The odds have already been stacked against Kim Swee and his charges even before the SEA Games began. An anterior cruciate ligament injury prevented Kim Swee's star Winger Wan Zack Haikal Wan Nor from joining the team. The winger is first Malaysian to ply his trade in Japan's Football League with FC Ryukyu and is also the first of three Malaysians who had a stint in Slovak Super Liga with FC ViOn Zlaté Moravce.
Midfield general Gary Steven Robbat, praised by Arsene Wenger himself during Arsenal's tour last year is out with a back injury along with Wan Zaharulnizam (groin),Junior Eldstal (back), Syahrul Azwari Ibrahim (knee), and Nik Mohd Shahrul Azim Abdul Halim (knee ligament tear).
Injuries, and the small matter of alleged age manipulation by the football federation of the SEA Games host nation Myanmar, first detected by FOXSports.my during the Asian Under-22 Qualifiers in Yangon. A striking resemblance between Yangon United’s Kaung Si Thu and a player the coaches and team have seen playing in the same age group a couple of years before sparked off a series of investigations which was ultimately halted by the brick wall of bureaucracy.
Records were altered and the only reference left is Myanmar Times’ Aung Si Hein’s expose which begins with “The Myanmar Football Federation (MFF) is permitting an unofficial policy of age manipulation”.
“Sure, manipulation is harmful to the football future of not just a country, but the entire region. However we refuse to let anything distract us. That’s just how my team has been trained.
“Our team needed to be escorted our by security forces after every game during the SEA Games in Indonesia (2011). After we won Indonesia, the crowd turned hostile and we could only go out with the military escort on the Barracuda (Armoured military vehicle).
“My boys are tough, we’ve played against bigger, older players from all over the world before and will give our all as usual. We just need to focus on our own game.”
The Swansong Sacrifice
The highly respected coach is into his last weeks of the contract with FAM and there has been constant rumours linking him to positions in other clubs and countries.

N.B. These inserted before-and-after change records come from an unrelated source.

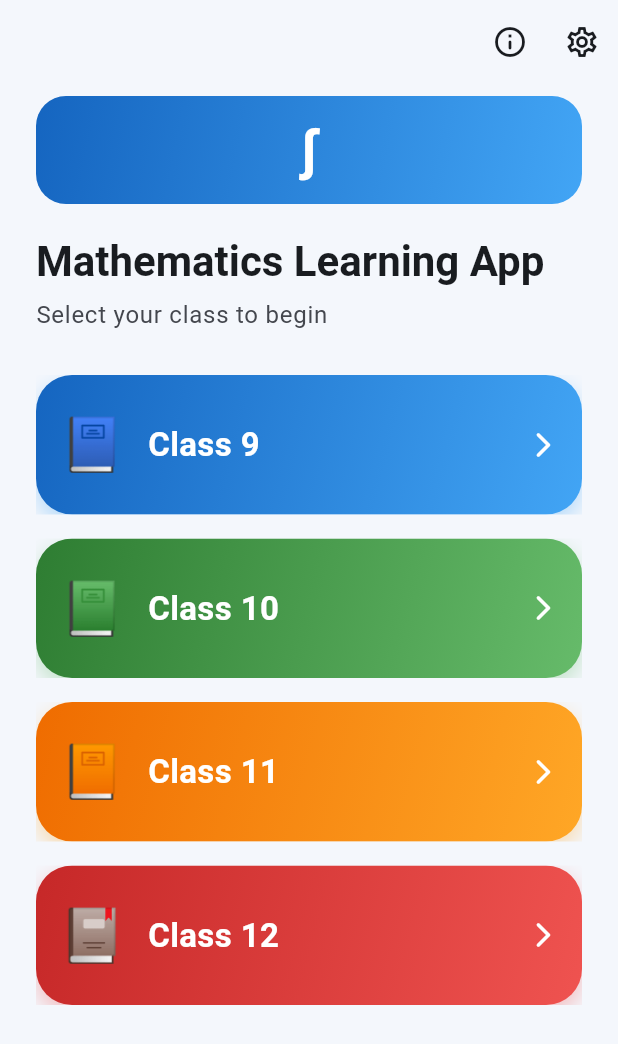
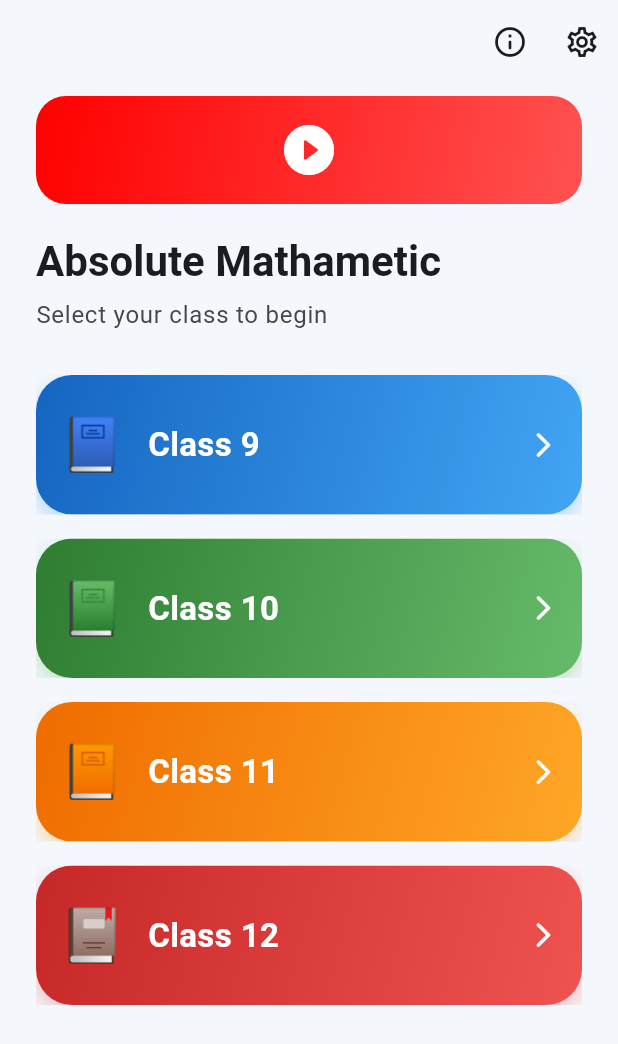
Before and after one commit to ironclaw56/math, a Flutter app: the screen it shows after launch, on a phone screen of 412 x 824 dp. Shown: the top 1044 px of the screen. Run offline on Flutter 3.47's test engine with Material 3 defaults, Android fonts, the phone set to English and light mode, and no system bars; missing offline and left inert: syncfusion_flutter_pdfviewer.

Commit message:
Update home_screen.dart

```diff
--- a/lib/screens/home_screen.dart
+++ b/lib/screens/home_screen.dart
@@ -4,6 +4,7 @@ import '../widgets/class_button.dart';
 import 'chapter_screen.dart';
 import 'settings_screen.dart';
 import 'about_screen.dart';
+import 'package:url_launcher/url_launcher.dart';
 
 /// Home screen: app title + four large gradient buttons for
 /// Class 9 / 10 / 11 / 12.
@@ -45,28 +46,36 @@ class HomeScreen extends StatelessWidget {
               sliver: SliverList(
                 delegate: SliverChildListDelegate([
                   const SizedBox(height: 8),
-                  // Math-themed header icon
-                  Container(
+ // Math-themed header icon (now links to YouTube)
+                  GestureDetector(
+                    onTap: () async {
+                      final uri = Uri.parse('https://www.youtube.com/@AbsoluteMathematic');
+                      if (await canLaunchUrl(uri)) {
+                        await launchUrl(uri, mode: LaunchMode.externalApplication);
+                      }
+                    },
+                    child: Container(
                       width: 72,
                       height: 72,
                       decoration: BoxDecoration(
                         gradient: const LinearGradient(
-                        colors: [Color(0xFF1565C0), Color(0xFF42A5F5)],
+                          colors: [Color(0xFFFF0000), Color(0xFFFF5252)],
                           begin: Alignment.topLeft,
                           end: Alignment.bottomRight,
                         ),
                         borderRadius: BorderRadius.circular(20),
                       ),
                       alignment: Alignment.center,
-                    child: const Text('∫',
-                        style: TextStyle(
-                            fontSize: 36,
+                      child: const Icon(
+                        Icons.play_circle_fill_rounded,
+                        size: 40,
                         color: Colors.white,
-                            fontWeight: FontWeight.bold)),
+                      ),
+                    ),
                   ),
                   const SizedBox(height: 20),
                   Text(
-                    'Mathematics Learning App',
+                    'Absolute Mathametic',
                     style: Theme.of(context).textTheme.headlineMedium,
                   ),
                   const SizedBox(height: 6),
```
Lines whose indentation alone changed are shown as unchanged.
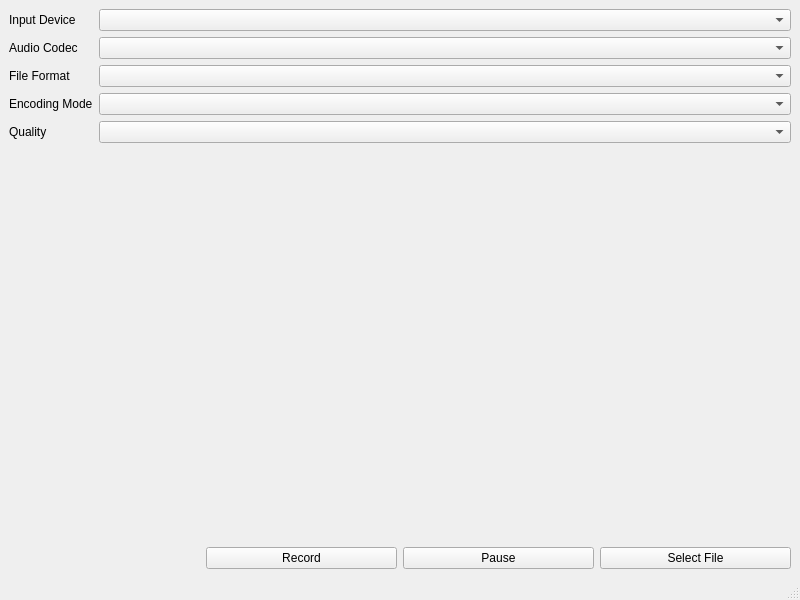
First picture: the form in pcsaudiorecorder/src/mainwindow.ui, repository N1vn0vem8er/pineconesnake, before the edit.
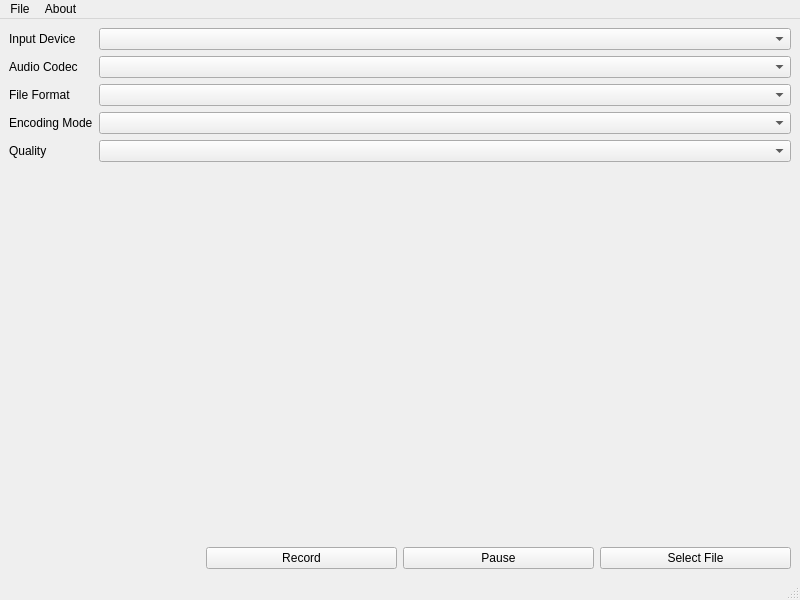
Second picture: the form after the edit. Icons and pictures are not drawn.

Diff of the .ui file:
```diff
--- a/pcsaudiorecorder/src/mainwindow.ui
+++ b/pcsaudiorecorder/src/mainwindow.ui
@@ -121,6 +121,24 @@
      <height>23</height>
     </rect>
    </property>
+   <widget class="QMenu" name="menuFile">
+    <property name="title">
+     <string>File</string>
+    </property>
+    <addaction name="actionOpen"/>
+    <addaction name="actionClose"/>
+    <addaction name="separator"/>
+    <addaction name="actionExit"/>
+   </widget>
+   <widget class="QMenu" name="menuAbout">
+    <property name="title">
+     <string>About</string>
+    </property>
+    <addaction name="actionAbout_PCS_Audio_Recorder"/>
+    <addaction name="actionAbout_Qt"/>
+   </widget>
+   <addaction name="menuFile"/>
+   <addaction name="menuAbout"/>
   </widget>
   <widget class="QStatusBar" name="statusbar"/>
  </widget>
```
Left out of the diff: 49 changed lines with no effect on the pictures.
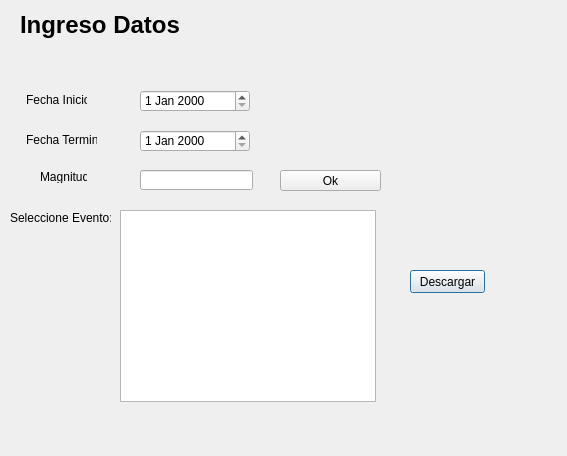
DanielOrtega94/Proyecto-Python-Cientifico, file qt/interfaz/descarga_datos.ui: the form before one commit.
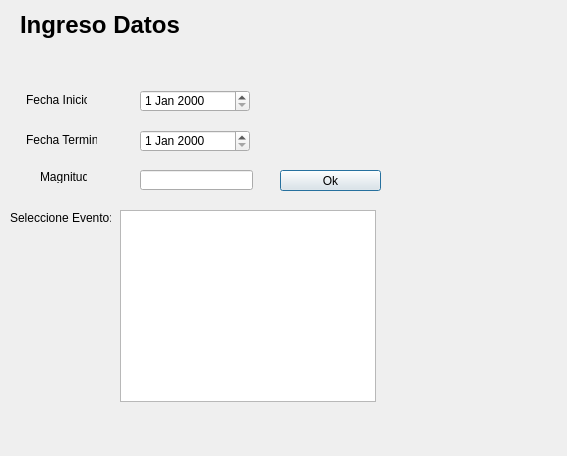
The form after the commit.

```diff
--- a/qt/interfaz/descarga_datos.ui
+++ b/qt/interfaz/descarga_datos.ui
@@ -88,19 +88,6 @@
     </rect>
    </property>
   </widget>
-  <widget class="QPushButton" name="descarga_button">
-   <property name="geometry">
-    <rect>
-     <x>410</x>
-     <y>270</y>
-     <width>75</width>
-     <height>23</height>
-    </rect>
-   </property>
-   <property name="text">
-    <string>Descargar</string>
-   </property>
-  </widget>
   <widget class="QPushButton" name="datos_Button">
    <property name="geometry">
     <rect>
```
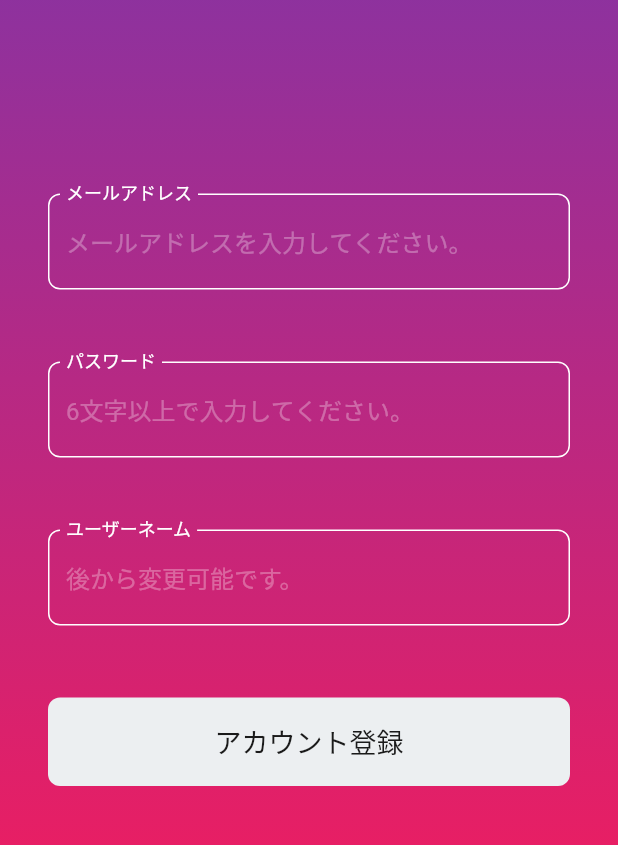
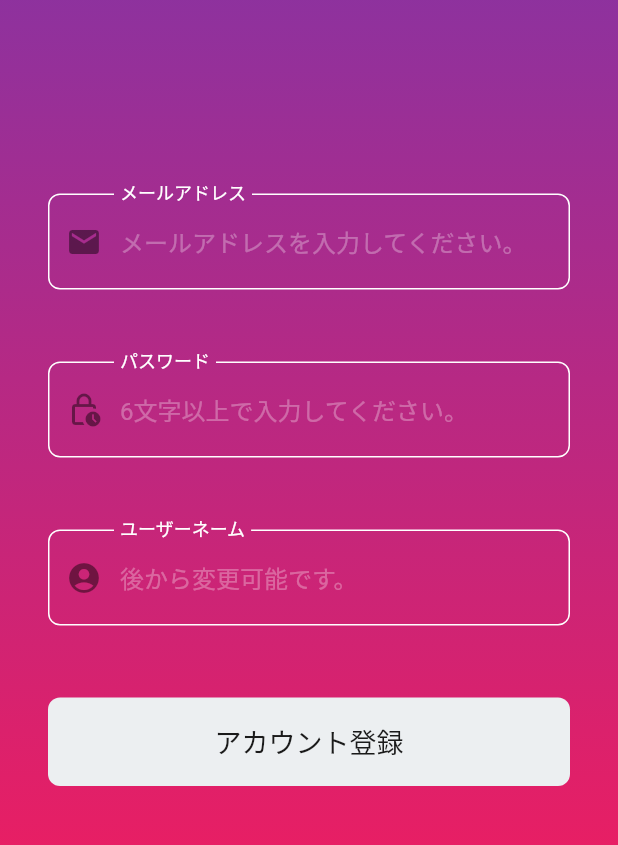
Before and after one commit to HayatoTomonari/infinity, a Flutter app: the SignUpPage screen opened directly, on a phone screen of 412 x 824 dp, the part 372-1217 px from its top. Run offline on Flutter 3.47's test engine with Material 2 defaults, Android fonts, the phone set to English and light mode, and no system bars; our stand-ins replace cloud_firestore, firebase_auth, firebase_core, fluttertoast, freezed_annotation, get and 1 more; accounts and stored records are empty.

Commit message:
Task:テキストフィールドにアイコンを付与。

```diff
--- a/lib/components/custom_text_field.dart
+++ b/lib/components/custom_text_field.dart
@@ -6,13 +6,15 @@ class CustomTextField extends StatelessWidget {
   final String hintText;
   final bool obscureText;
   final Function onChangedFunction;
+  final IconData icon;
 
   const CustomTextField(
       {Key? key,
       required this.labelText,
       required this.hintText,
       required this.obscureText,
-      required this.onChangedFunction})
+      required this.onChangedFunction,
+      required this.icon})
       : super(key: key);
 
   @override
@@ -20,6 +22,8 @@ class CustomTextField extends StatelessWidget {
     return TextField(
       style: const TextStyle(color: ConstantsColor.kTextColor),
       decoration: InputDecoration(
+        prefixIcon: Icon(icon),
+        iconColor: ConstantsColor.kIconColor,
         labelText: labelText,
         labelStyle: const TextStyle(color: ConstantsColor.kFocusColor),
         hintText: hintText,
--- a/lib/pages/signin_form.dart
+++ b/lib/pages/signin_form.dart
@@ -18,6 +18,7 @@ class SignIn extends StatelessWidget {
           hintText: 'メールアドレスを入力してください。',
           obscureText: false,
           onChangedFunction: (String value) => email = value,
+          icon: Icons.mail,
         ),
         const SizedBox(height: 48),
         CustomTextField(
@@ -25,6 +26,7 @@ class SignIn extends StatelessWidget {
           hintText: 'パスワードを入力してください。',
           obscureText: true,
           onChangedFunction: (String value) => password = value,
+          icon: Icons.lock_clock_outlined,
         ),
         const SizedBox(height: 4),
         Row(
--- a/lib/pages/signup_form.dart
+++ b/lib/pages/signup_form.dart
@@ -18,6 +18,7 @@ class SignUpForm extends StatelessWidget {
           hintText: 'メールアドレスを入力してください。',
           obscureText: false,
           onChangedFunction: (String value) => email = value,
+          icon: Icons.mail,
         ),
         const SizedBox(height: 48),
         CustomTextField(
@@ -25,6 +26,7 @@ class SignUpForm extends StatelessWidget {
           hintText: '6文字以上で入力してください。',
           obscureText: true,
           onChangedFunction: (String value) => password = value,
+          icon: Icons.lock_clock_outlined
         ),
         const SizedBox(height: 48),
         CustomTextField(
@@ -32,6 +34,7 @@ class SignUpForm extends StatelessWidget {
           hintText: '後から変更可能です。',
           obscureText: false,
           onChangedFunction: (String value) => userName = value,
+          icon: Icons.account_circle,
         ),
         const SizedBox(height: 48),
         SizedBox(
```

“Yes it’s true that I have been offered alot of things by alot of generous people but I always tell them the same thing. They must respect the commitment that I have to my country now – my priority is the SEA Games. I can only afford to think about other things after” said Kim Swee.
“I spend more time with the boys and staff than I do with my own family.” said the father of two daughters.
“Everybody in my team makes the same sacrifice as I do for our country. But we are a family here and we make sure that everybody goes through important points in their lives together, as a team.”
When queried about the possibility of Harimau Muda playing in Australia, Kim Swee said: “Yes it’s true. We are in talks with the National Premier League (NPL) of Australia and are working out the details for the Queensland conference. This time we are planning to bring about 30 officials, our largest contingent ever and with nine Harimau Muda players maturing and leaving the team next year, it’s a good opportunity for me to gauge existing and new players in preparation for the next SEA Games.”
Embodying the spirit of his team's mascot, Datuk Ong Kim Swee has guided Malaysia's football future into the right direction with the infrastructure that focuses on long-term success. The only question now is where will he choose to venture next.
What immortal hand or eye, Dare frame thy fearful symmetry?